HARRISBURG, Pa. – Experts on both sides of the debate over whether public schools should teach "intelligent design" (search) as an alternative to evolution (search) — a question already before a federal court — sparred in front of a state legislative panel.
The House Subcommittee on Basic Education (search) heard testimony Monday on a bill that would allow local school boards to mandate that science lessons include intelligent design, a concept that holds the universe must have been created by an unspecified guiding force because it is so complex.
The legislation is sponsored by only a dozen lawmakers, and its prospects of passing the General Assembly are unclear as lawmakers try to meet a June 30 state budget deadline.

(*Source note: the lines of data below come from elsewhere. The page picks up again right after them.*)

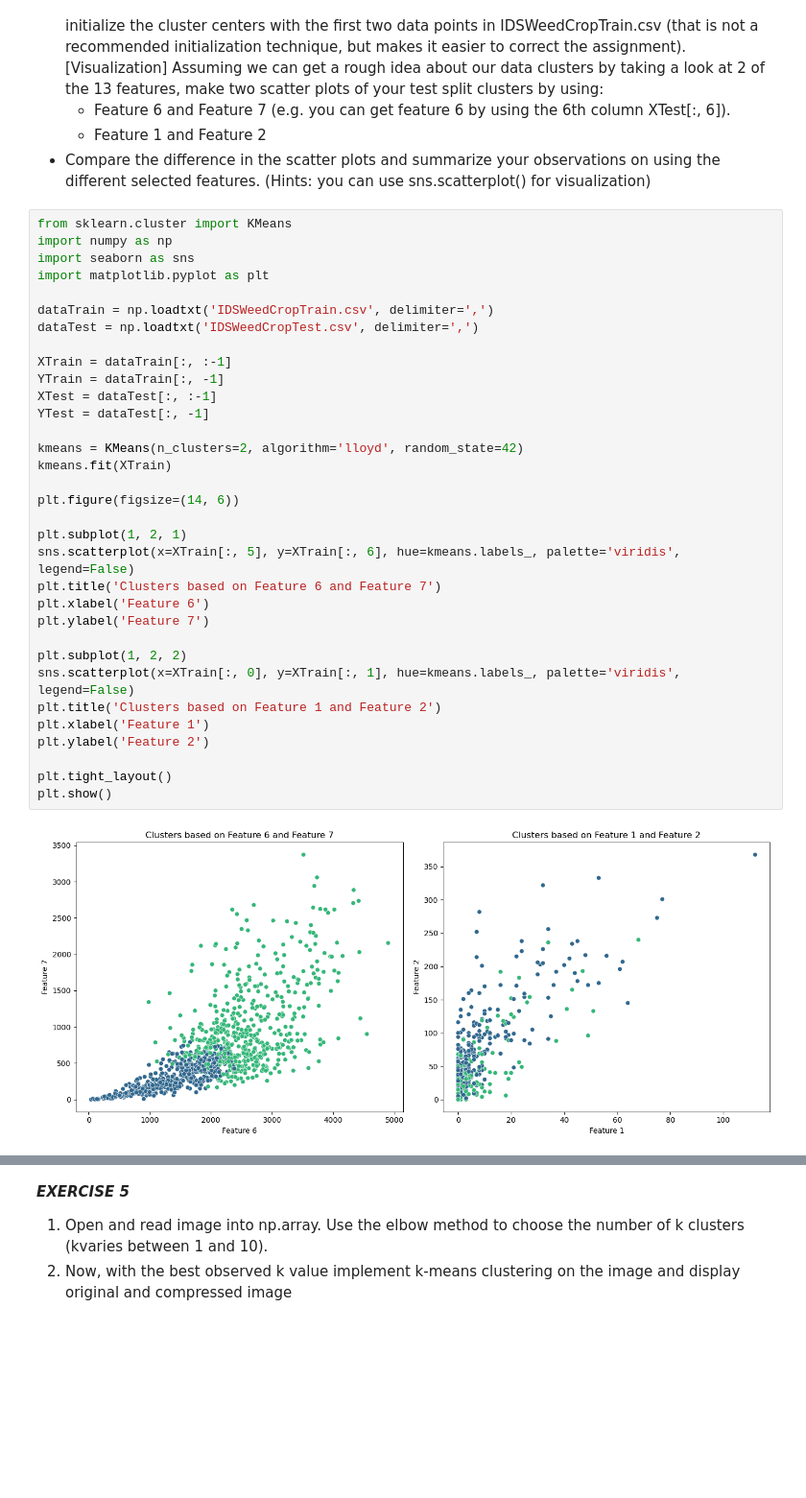
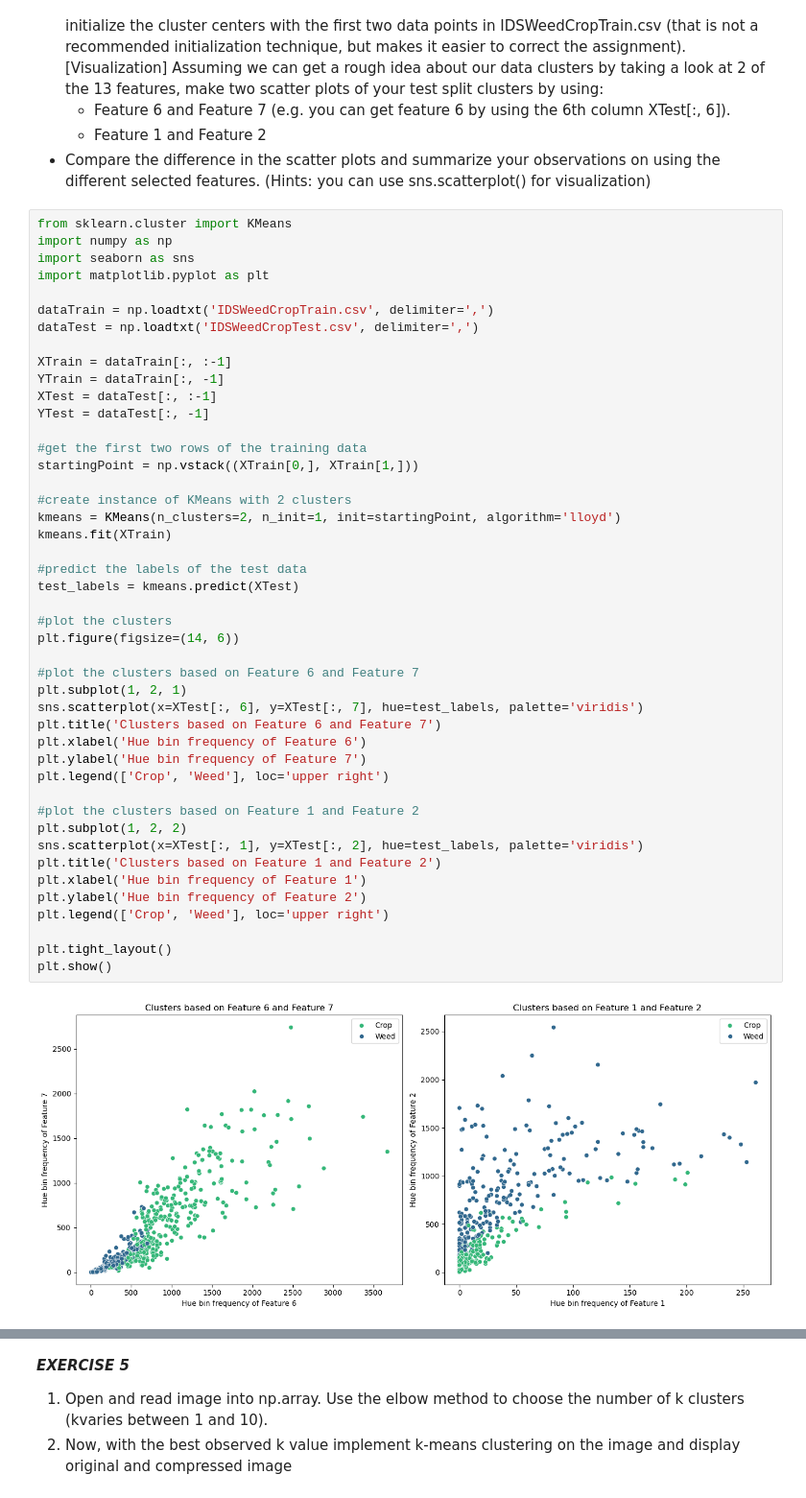
Before and after one commit to hjv300/IDS, a Jupyter notebook: assignment3/jesús.rabanal-álvarez.ipynb, the cells around one changed output, grey strips where cells are left out. Shown at 96% size. Drawn from its saved outputs; the diff is of its cells as text; blank space fills up the shorter version.

```diff
--- a/assignment3/jesús.rabanal-álvarez.ipynb
+++ b/assignment3/jesús.rabanal-álvarez.ipynb
@@ -64,35 +64,47 @@ selected features. (Hints: you can use sns.scatterplot() for visualization)
 # %%
 from sklearn.cluster import KMeans
 import numpy as np
 import seaborn as sns
 import matplotlib.pyplot as plt
 
 dataTrain = np.loadtxt('IDSWeedCropTrain.csv', delimiter=',')
 dataTest = np.loadtxt('IDSWeedCropTest.csv', delimiter=',')
 
 XTrain = dataTrain[:, :-1]
 YTrain = dataTrain[:, -1]
 XTest = dataTest[:, :-1]
 YTest = dataTest[:, -1]
 
-kmeans = KMeans(n_clusters=2, algorithm='lloyd', random_state=42)
+#get the first two rows of the training data
+startingPoint = np.vstack((XTrain[0,], XTrain[1,]))
+
+#create instance of KMeans with 2 clusters
+kmeans = KMeans(n_clusters=2, n_init=1, init=startingPoint, algorithm='lloyd')
 kmeans.fit(XTrain)
 
+#predict the labels of the test data
+test_labels = kmeans.predict(XTest)
+
+#plot the clusters
 plt.figure(figsize=(14, 6))
 
+#plot the clusters based on Feature 6 and Feature 7
 plt.subplot(1, 2, 1)
-sns.scatterplot(x=XTrain[:, 5], y=XTrain[:, 6], hue=kmeans.labels_, palette='viridis', legend=False)
+sns.scatterplot(x=XTest[:, 6], y=XTest[:, 7], hue=test_labels, palette='viridis')
 plt.title('Clusters based on Feature 6 and Feature 7')
-plt.xlabel('Feature 6')
-plt.ylabel('Feature 7')
+plt.xlabel('Hue bin frequency of Feature 6')
+plt.ylabel('Hue bin frequency of Feature 7')
+plt.legend(['Crop', 'Weed'], loc='upper right')
 
+#plot the clusters based on Feature 1 and Feature 2
 plt.subplot(1, 2, 2)
-sns.scatterplot(x=XTrain[:, 0], y=XTrain[:, 1], hue=kmeans.labels_, palette='viridis', legend=False)
+sns.scatterplot(x=XTest[:, 1], y=XTest[:, 2], hue=test_labels, palette='viridis')
 plt.title('Clusters based on Feature 1 and Feature 2')
-plt.xlabel('Feature 1')
-plt.ylabel('Feature 2')
+plt.xlabel('Hue bin frequency of Feature 1')
+plt.ylabel('Hue bin frequency of Feature 2')
+plt.legend(['Crop', 'Weed'], loc='upper right')
 
 plt.tight_layout()
 plt.show()
 # %% [output]
-[figure, old version]
+[figure, new version]
```
Also changed, not shown: parts of 6 cells of this notebook.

But a federal judge will consider the issue this fall, when a lawsuit against the Dover Area School District is scheduled to go to trial. The suit alleges that the school board violated the constitutional separation of church and state when it voted in October to require ninth-grade students to hear about intelligent design during biology class.
Michael J. Behe, a biological sciences professor at Lehigh University, told the subcommittee that intelligent design has no religious underpinnings. Critics argue that it is a variation of creationism, the biblical-based view that regards God as the creator of life.
Behe said intelligent design merely contends that evidence of complex physical structures shows that design, rather than evolution, is responsible for an organism or cell.
Some lawmakers struggled to understand the concept.
"I've always viewed evolution as sort of the ultimate design. It would change and adapt and accommodate to whatever the situation was," said Rep. P. Michael Sturla. "When did the intelligent design occur, in your theory?"
Behe had no answer.
"Questions like, 'When did the designing take place?' ... are all good questions. We'd love to have answers for them, but they are separate questions from the question, 'Was this designed in the first place?"' Behe said.
The American Civil Liberties Union (search), one of the groups that filed the federal lawsuit, contends that allowing intelligent design to be taught would undermine the state's science standards, which specify the teaching of evolution.
"How many new biotechnology companies will want to locate here in Pennsylvania if our students are being taught a watered-down version of the complexities of evolution?" asked Larry Frankel, legislative director for the state's ACLU chapter.